▸ **Your objective**: All records below are to be duplicated exactly, with every picture excluded.

· · ·

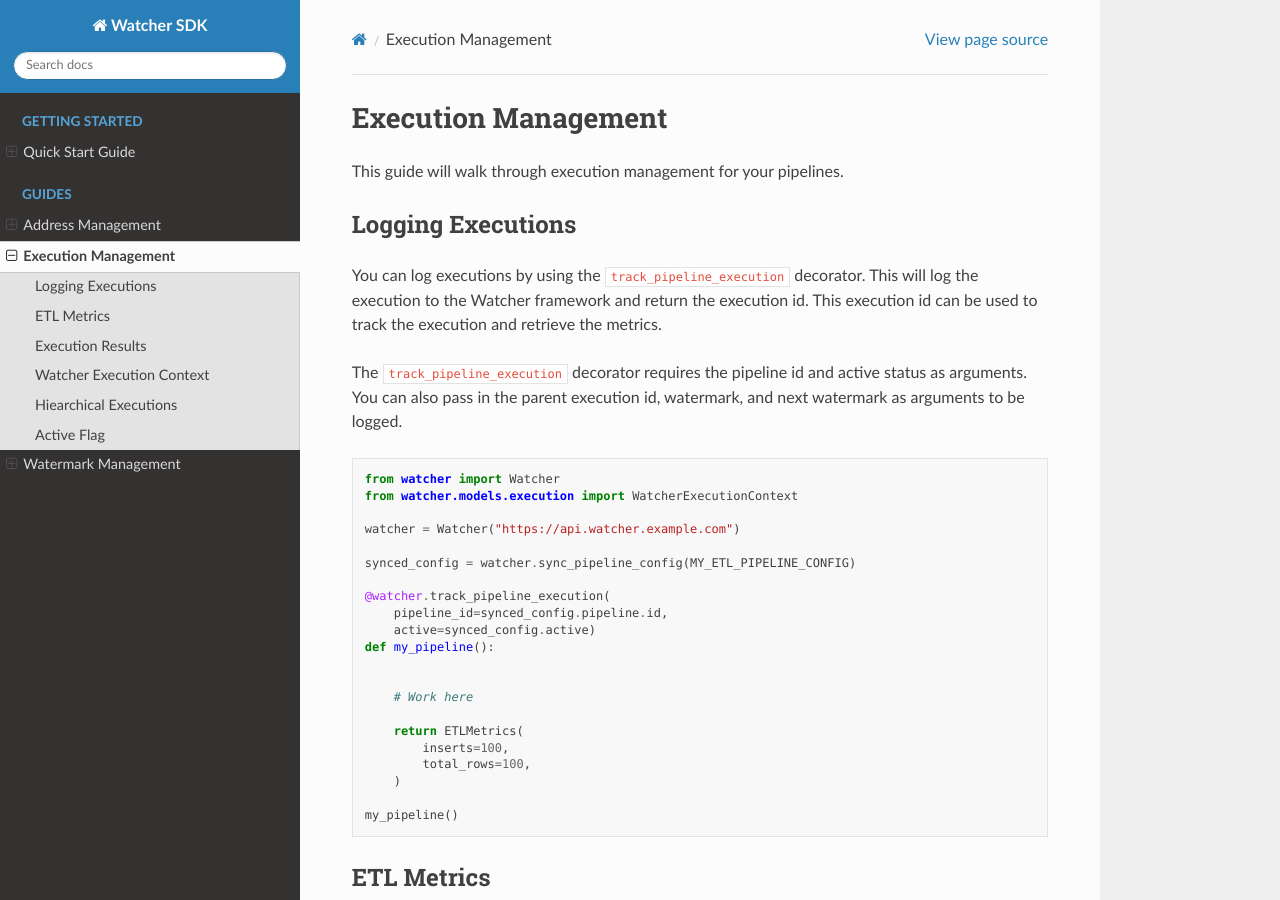
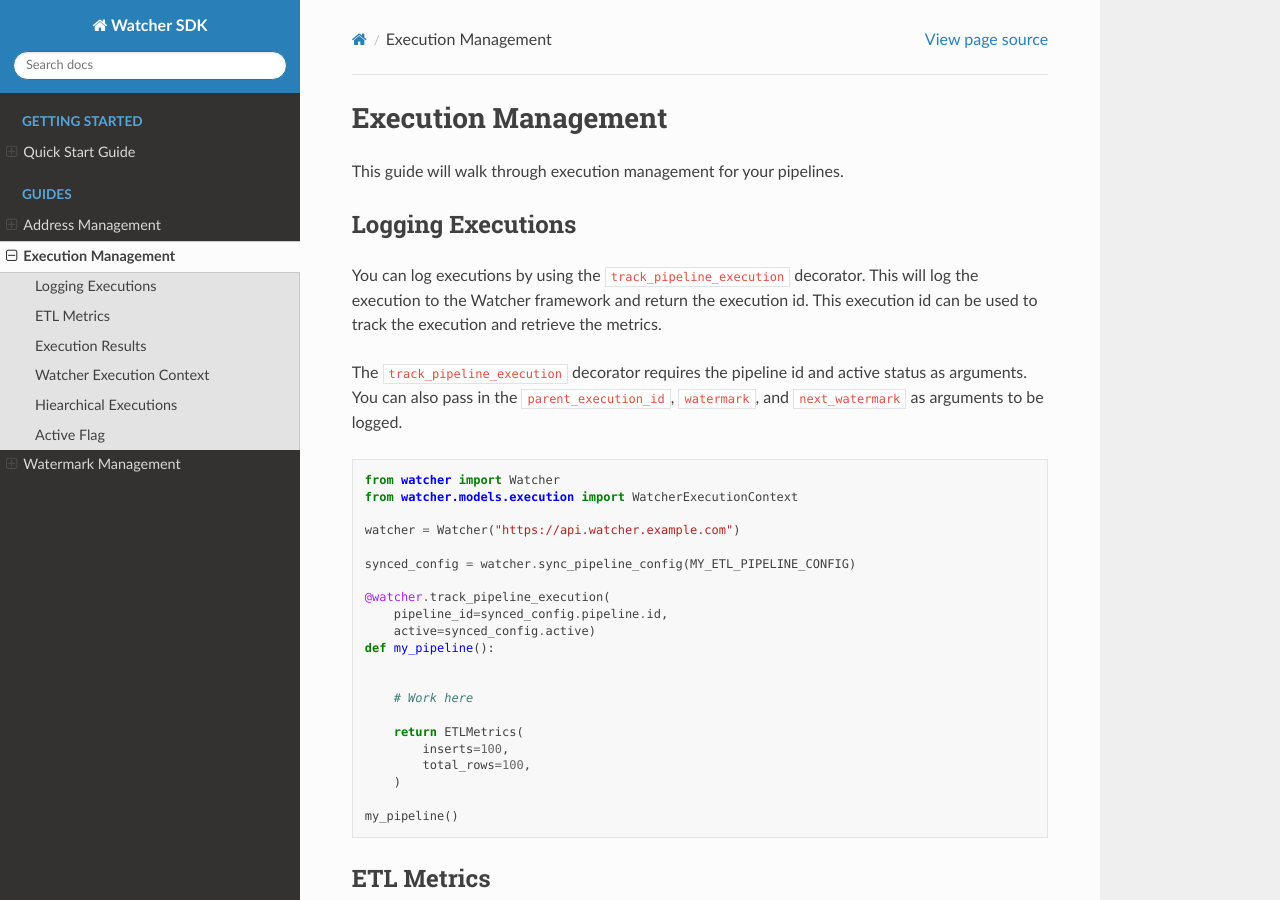
Before and after one commit to cmgoffena13/etl-watcher-sdk, a Sphinx documentation site: the page built from docs/guides/executions.rst, in a window 1280 px wide and 900 px high. Built offline with Sphinx 7.4.7 and the Read the Docs theme 3.1.0, drawn with Linux system fonts in a browser that asks for light colours.

Commit message:
small change

```diff
--- a/docs/guides/executions.rst
+++ b/docs/guides/executions.rst
@@ -11,7 +11,7 @@ This will log the execution to the Watcher framework and return the execution id
 This execution id can be used to track the execution and retrieve the metrics.
 
 The ``track_pipeline_execution`` decorator requires the pipeline id and active status as arguments.
-You can also pass in the parent execution id, watermark, and next watermark as arguments to be logged.
+You can also pass in the ``parent_execution_id``, ``watermark``, and ``next_watermark`` as arguments to be logged.
 
 .. code-block:: python
 
```
Also changed, not shown: 4 other files.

· · ·

▸ **Solution to this task**:
Before and after one commit to cmgoffena13/etl-watcher-sdk, a Sphinx documentation site: the page built from docs/guides/executions.rst, in a window 1280 px wide and 900 px high. Built offline with Sphinx 7.4.7 and the Read the Docs theme 3.1.0, drawn with Linux system fonts in a browser that asks for light colours.

Commit message:
small change

```diff
--- a/docs/guides/executions.rst
+++ b/docs/guides/executions.rst
@@ -11,7 +11,7 @@ This will log the execution to the Watcher framework and return the execution id
 This execution id can be used to track the execution and retrieve the metrics.
 
 The ``track_pipeline_execution`` decorator requires the pipeline id and active status as arguments.
-You can also pass in the parent execution id, watermark, and next watermark as arguments to be logged.
+You can also pass in the ``parent_execution_id``, ``watermark``, and ``next_watermark`` as arguments to be logged.
 
 .. code-block:: python
 
```
Also changed, not shown: 4 other files.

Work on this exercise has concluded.